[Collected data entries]

>>>>>

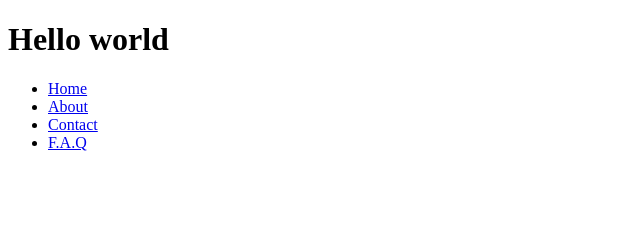
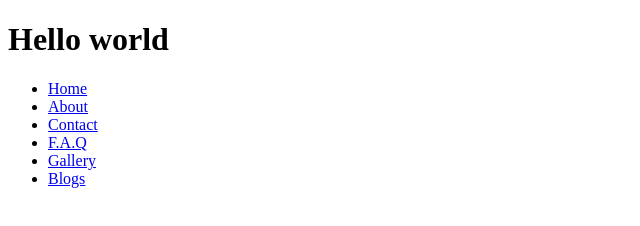
Before and after one commit to Hy-light/git-one, a plain HTML site: page index.html in a window 1280 px wide. Shown: the whole page, without its empty margins (0-640 px from the left). Drawn offline with Linux system fonts and the light colour scheme.

Commit message:
Added two new links to the navigation

```diff
--- a/index.html
+++ b/index.html
@@ -22,6 +22,12 @@
         <li>
           <a href="#" class=".index">F.A.Q</a>
         </li>
+        <li>
+          <a href="#" class=".index">Gallery</a>
+        </li>
+        <li>
+          <a href="#" class=".index">Blogs</a>
+        </li>
       </ul>
     </nav>
   </div>
```
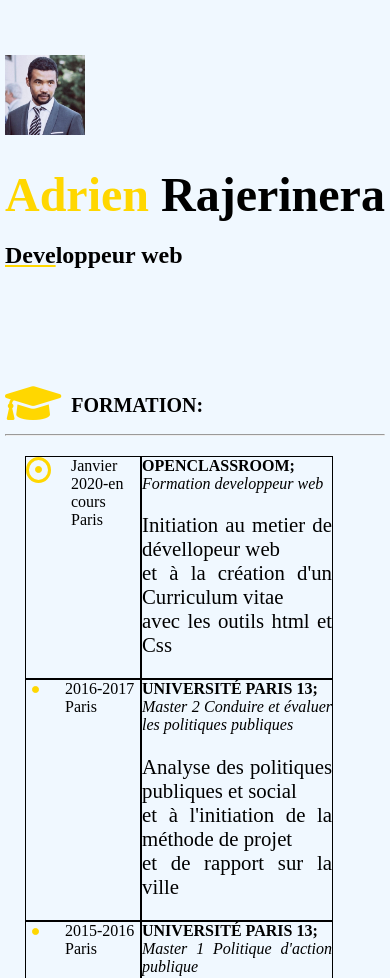
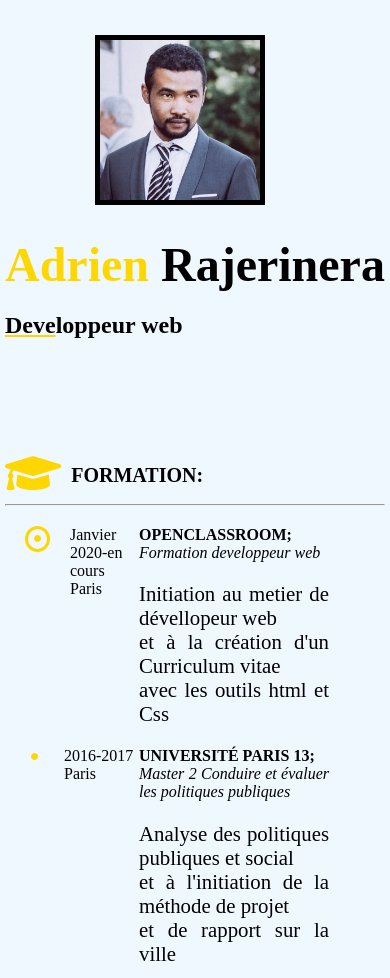
Before and after one commit to Rajerinera/Cv_html_css_RAJERINERA-ADRIEN, a plain HTML site: page index.html in a window 390 px wide. Shown: the top 978 px of the page. Drawn offline with Linux system fonts and the light colour scheme.

Commit message:
version finale à ajuster

```diff
--- a/style.css
+++ b/style.css
@@ -121,7 +121,6 @@ strong
 }
 .form_etude
 {
-    border: 1px solid;
     width: 50%;
 }
 
@@ -134,13 +133,11 @@ strong
     display: flex;
     margin-left: 20px;
     width: 30%;
-    border: 1px solid;
 }
 
 /* la partie taf */
 .taf_m
 {
-    border: 1px solid;
     width: 50%
 }
 .element1
@@ -321,11 +318,16 @@ aside
     }
     .photo_ecran
     {
-        display: block
+        display: block;
+
     }
     .photo2
     {
-       padding-top: 20px;
+       height: 160px;
+       width: 160px;
+       position: relative;
+       left:90px;
+       border: 5px solid
     }
     .Nom2
     {
```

<<<<<

» ABOUT THIS TASK: Each line above that contains "href" must be copied out.

» SOLVED EXERCISE:
           <a href="#" class=".index">F.A.Q</a>
+          <a href="#" class=".index">Gallery</a>
+          <a href="#" class=".index">Blogs</a>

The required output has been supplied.